== Task to complete ==
Whenever a line in the entries below contains the string "модель", copy that line.
....
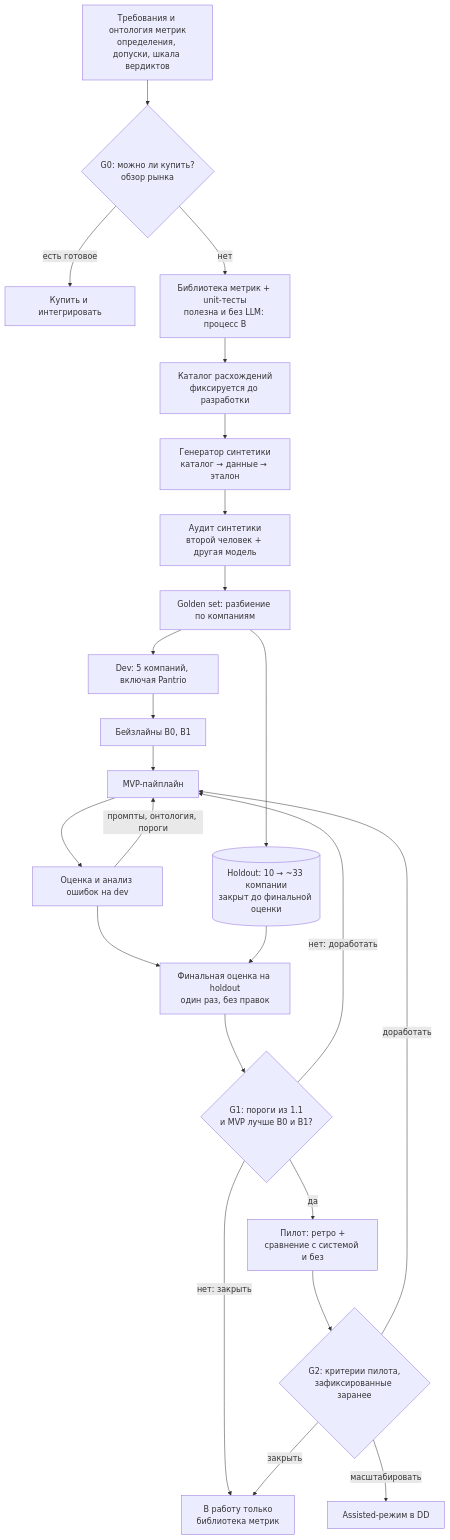
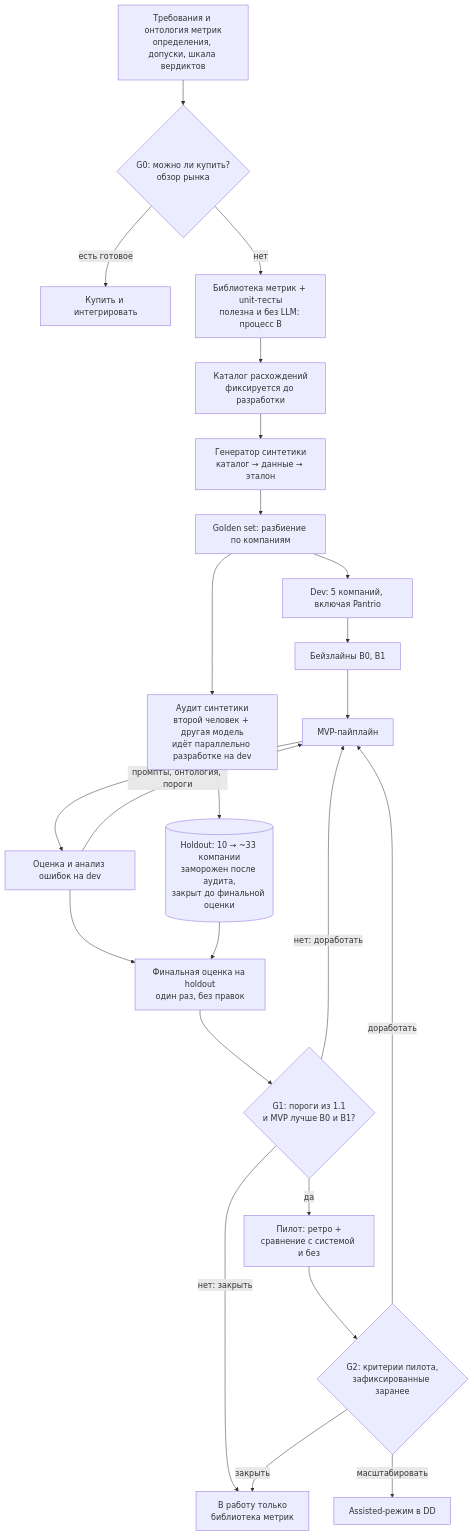
Before and after one commit to gumaonelove/itmo-mlsd: the first of 5 diagrams in docs/ml_system_design_doc.md, drawn with Mermaid. The commit also changed other lines of this file and 4 other files, not shown here.

````diff
--- a/docs/ml_system_design_doc.md
+++ b/docs/ml_system_design_doc.md
@@ -358,26 +358,26 @@
 ```mermaid
 flowchart TD
     A["Требования и онтология метрик<br/>определения, допуски, шкала вердиктов"] --> G0{"G0: можно ли купить?<br/>обзор рынка"}
     G0 -- "есть готовое" --> BUY["Купить и интегрировать"]
     G0 -- "нет" --> LIB["Библиотека метрик + unit-тесты<br/>полезна и без LLM: процесс B"]
     LIB --> CAT["Каталог расхождений<br/>фиксируется до разработки"]
     CAT --> SYN["Генератор синтетики<br/>каталог → данные → эталон"]
-    SYN --> AUD["Аудит синтетики<br/>второй человек + другая модель"]
-    AUD --> SPLIT["Golden set: разбиение по компаниям"]
+    SYN --> SPLIT["Golden set: разбиение по компаниям"]
     SPLIT --> DEV["Dev: 5 компаний, включая Pantrio"]
-    SPLIT --> HO[("Holdout: 10 → ~33 компании<br/>закрыт до финальной оценки")]
+    SPLIT --> AUD["Аудит синтетики<br/>второй человек + другая модель<br/>идёт параллельно разработке на dev"]
+    AUD --> HO[("Holdout: 10 → ~33 компании<br/>заморожен после аудита,<br/>закрыт до финальной оценки")]
     DEV --> BL["Бейзлайны B0, B1"]
     BL --> MVP["MVP-пайплайн"]
     MVP --> EV["Оценка и анализ ошибок на dev"]
     EV -- "промпты, онтология, пороги" --> MVP
     EV --> FIN["Финальная оценка на holdout<br/>один раз, без правок"]
     HO --> FIN
     FIN --> G1{"G1: пороги из 1.1<br/>и MVP лучше B0 и B1?"}
     G1 -- "нет: доработать" --> MVP
     G1 -- "нет: закрыть" --> ONLYB["В работу только<br/>библиотека метрик"]
     G1 -- "да" --> PIL["Пилот: ретро +<br/>сравнение с системой и без"]
     PIL --> G2{"G2: критерии пилота,<br/>зафиксированные заранее"}
     G2 -- "доработать" --> MVP
     G2 -- "масштабировать" --> ASS["Assisted-режим в DD"]
     G2 -- "закрыть" --> ONLYB
 ```
````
....
== Response area ==
-    SYN --> AUD["Аудит синтетики<br/>второй человек + другая модель"]
+    SPLIT --> AUD["Аудит синтетики<br/>второй человек + другая модель<br/>идёт параллельно разработке на dev"]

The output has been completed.